chinese, laotze, sincere, am and nature

TAO TE KING. Laotze, author of the 'Tao Te King,' "Book of the Way and Virtue? lived in the 6th century, Lc., and was keeper of the archives at the capital of the Chau, where Kongtse (Confucius) visited him. Later many legends, borrowed from Buddhism, gathered around his memory, until he became chief deity of the Taoists and his

culture, Laotze constantly joins rejection. of its base features, such as ambition, pnde, loquacity and greed; while he commends its obscure and weak but indispensable elements. In the course of this exposition, many a gem of insight is brought to light, though often embedded in dull earth.

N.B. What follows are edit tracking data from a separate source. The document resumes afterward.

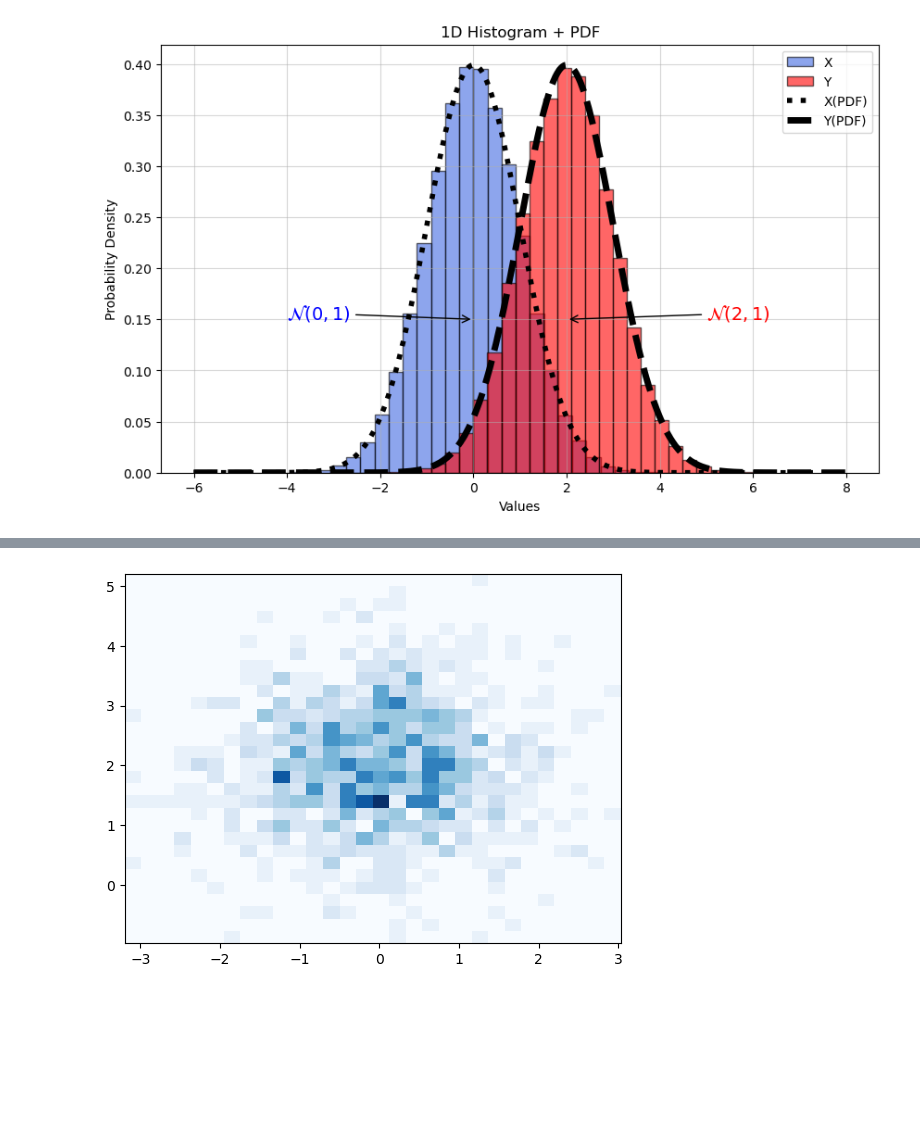
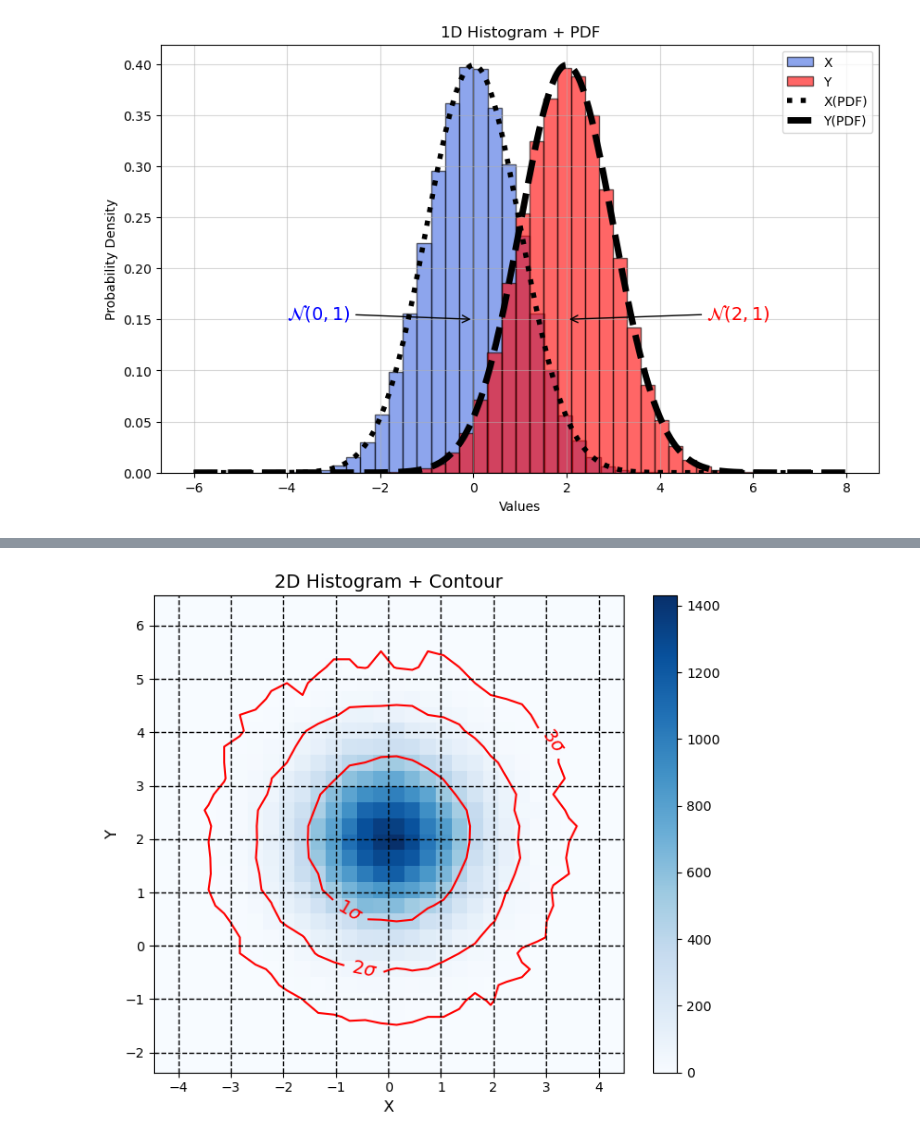
Before and after one commit to uzukas/PROGNUM-repo, a Jupyter notebook: Task4/week_4_quizes.ipynb, the cells around one changed output, grey strips where cells are left out. Cells and saved outputs as stored; diff of their text form; code cells hidden in the pictures; blank space fills up the shorter version.

```diff
--- a/Task4/week_4_quizes.ipynb
+++ b/Task4/week_4_quizes.ipynb
@@ -239,66 +239,56 @@ plt.show()
 # %%
 import numpy as np
 import matplotlib.pyplot as plt
-from scipy.stats import norm, gaussian_kde
 
-X = np.random.normal(0, 1, 1000)
-Y = np.random.normal(2, 1, 1000)
+# 1. Create two random arrays, X and Y
+np.random.seed(42) # Set seed for reproducibility
+X = np.random.normal(loc=0, scale=1, size=100000)
+Y = np.random.normal(loc=2, scale=1, size=100000)
 
-values = np.vstack([X, Y])
-kde = gaussian_kde(values)
+# 2. Setup the figure and 2D histogram
+fig, ax = plt.subplots(figsize=(7, 6))
+counts, xedges, yedges, im = ax.hist2d(X, Y, bins=30, cmap='Blues')
 
-h, xedge, yedge, image = plt.hist2d(X, Y, bins=30, cmap='Blues')
-x_grid = np.linspace(-6, 8, 500)
-y_grid = np.linspace(-6, 8, 500)
-X_grid, Y_grid = np.meshgrid(x_grid, y_grid)
-grid_coord = np.vstack([X_grid.ravel(), Y_grid.ravel()])
-print(np.shape(grid_coord))
-Z = kde(grid_coord).reshape(X_grid.shape)
-x_bin = np.searchsorted(xedge, grid_coord[0]) - 1
-y_bin = np.searchsorted(yedge, grid_coord[1]) - 1
+# Add colorbar
+cbar = plt.colorbar(im, ax=ax)
 
-valid = (
-    (x_bin >= 0) & (x_bin < h.shape[0]) &
-    (y_bin >= 0) & (y_bin < h.shape[1])
-)
+# 3. Calculate contour levels (68%, 95%, 99.7%)
+# Flatten and sort the bin counts in descending order
+H_flat = counts.flatten()
+H_sorted = np.sort(H_flat)[::-1]
+H_cumsum = np.cumsum(H_sorted)
+total = H_cumsum[-1]
 
-Z = np.zeros(grid_coord.shape[1])
-Z[valid] = h[x_bin[valid], y_bin[valid]]
-Z = Z.reshape(X_grid.shape)
+# Find the threshold values that enclose the target percentages
+level_1sig = H_sorted[np.searchsorted(H_cumsum, 0.6827 * total)]
+level_2sig = H_sorted[np.searchsorted(H_cumsum, 0.9545 * total)]
+level_3sig = H_sorted[np.searchsorted(H_cumsum, 0.9973 * total)]
 
-norm_amount = Z.ravel()
-sort_amount = np.sort(norm_amount)[::-1]
+# Matplotlib requires contour levels to be in increasing order
+levels = [level_3sig, level_2sig, level_1sig]
 
-cumulative = np.cumsum(sort_amount)
-cumulative /= cumulative[-1]
+# 4. Create coordinate matrices for the contours
+# Get the center points of the bins
+x_centers = (xedges[:-1] + xedges[1:]) / 2
+y_centers = (yedges[:-1] + yedges[1:]) / 2
+X_mesh, Y_mesh = np.meshgrid(x_centers, y_centers)
 
-def get_level(p):
-    return sort_amount[np.searchsorted(cumulative, p)]
+# Plot the contours (transpose counts to match the meshgrid)
+contours = ax.contour(X_mesh, Y_mesh, counts.T, levels=levels, colors='red')
 
-levels=sorted[get_level(0.9973),
-        get_level(0.9545),
-        get_level(0.6827)]
+# Add custom labels to the contours
+fmt = {level_1sig: '1$\sigma$', level_2sig: '2$\sigma$', level_3sig: '3$\sigma$'}
+ax.clabel(contours, inline=True, fontsize=14, fmt=fmt)
 
-contours = plt.contour(X_grid, Y_grid, Z,
-                       levels=levels,
-                       colors=["red", "red", "red"],)
+# 5. Customise the plot to match the reference image
+ax.set_title('2D Histogram + Contour', fontsize=14)
+ax.set_xlabel('X', fontsize=12)
+ax.set_ylabel('Y', fontsize=12)
 
-fmt = {
-    levels[0]: "3σ",
-    levels[1]: "2σ",
-    levels[2]: "1σ"
-}
+# Set the grid to be dashed black lines and place it over the histogram
+ax.grid(True, linestyle='--', color='black', linewidth=1)
+ax.set_axisbelow(False)
 
-plt.clabel(contours, inline=True, fontsize=11, fmt=fmt)
-
-plt.xlabel("X")
-plt.ylabel("Y")
-plt.title("2D Histogram + ontours")
-
-plt.grid(linestyle="--", color="black")
-plt.xlim(-4.5, 4.5)
-plt.ylim(-2.5, 6.5)
-
-plt.colorbar(image)
+plt.tight_layout()
 plt.show()
 # %% [output]
@@ -307 +295 @@ ValueError: Contour levels must be increasing
-[figure, old version]
+[figure, new version]
```
Also changed, not shown: parts of 1 cell of this notebook, 24 other files.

Selections from the 'Tao Te King).— 'Therefore the sage, in the exercise of his government, empties the peoples' minds, fills their bellies, weakens their wills, strengthens their bones. He constantly tries to keep them without knowledge and without desire, and where there are those who have knowledge, to keep them from presuming to act on it. VVhere there is this abstinence from action, good order is universal.* °There is no guilt greater than to sanction ambition, no calamity greater than to be dis contented with one's lot, no fault greater than the wish to be getting. Therefore the suffi ciency of contentment is an enduring and un changing sufficiency.* °To those who are good to me, I am good; and to those who are not good to me, I am also good, and thus all get to be good. To those who are sincere with me, I am sincere; and to those who are not sincere with me, I am also sincere, and thus all get to be sincere. The sage does not accumulate for himself. The more that he expends for others, the more does he possess of his own; the more that he gives to others, the more does he have himself.* Consult Legge, J., 'The Texts of Taoism) (2 vols., in 'Sacred Books of the East)).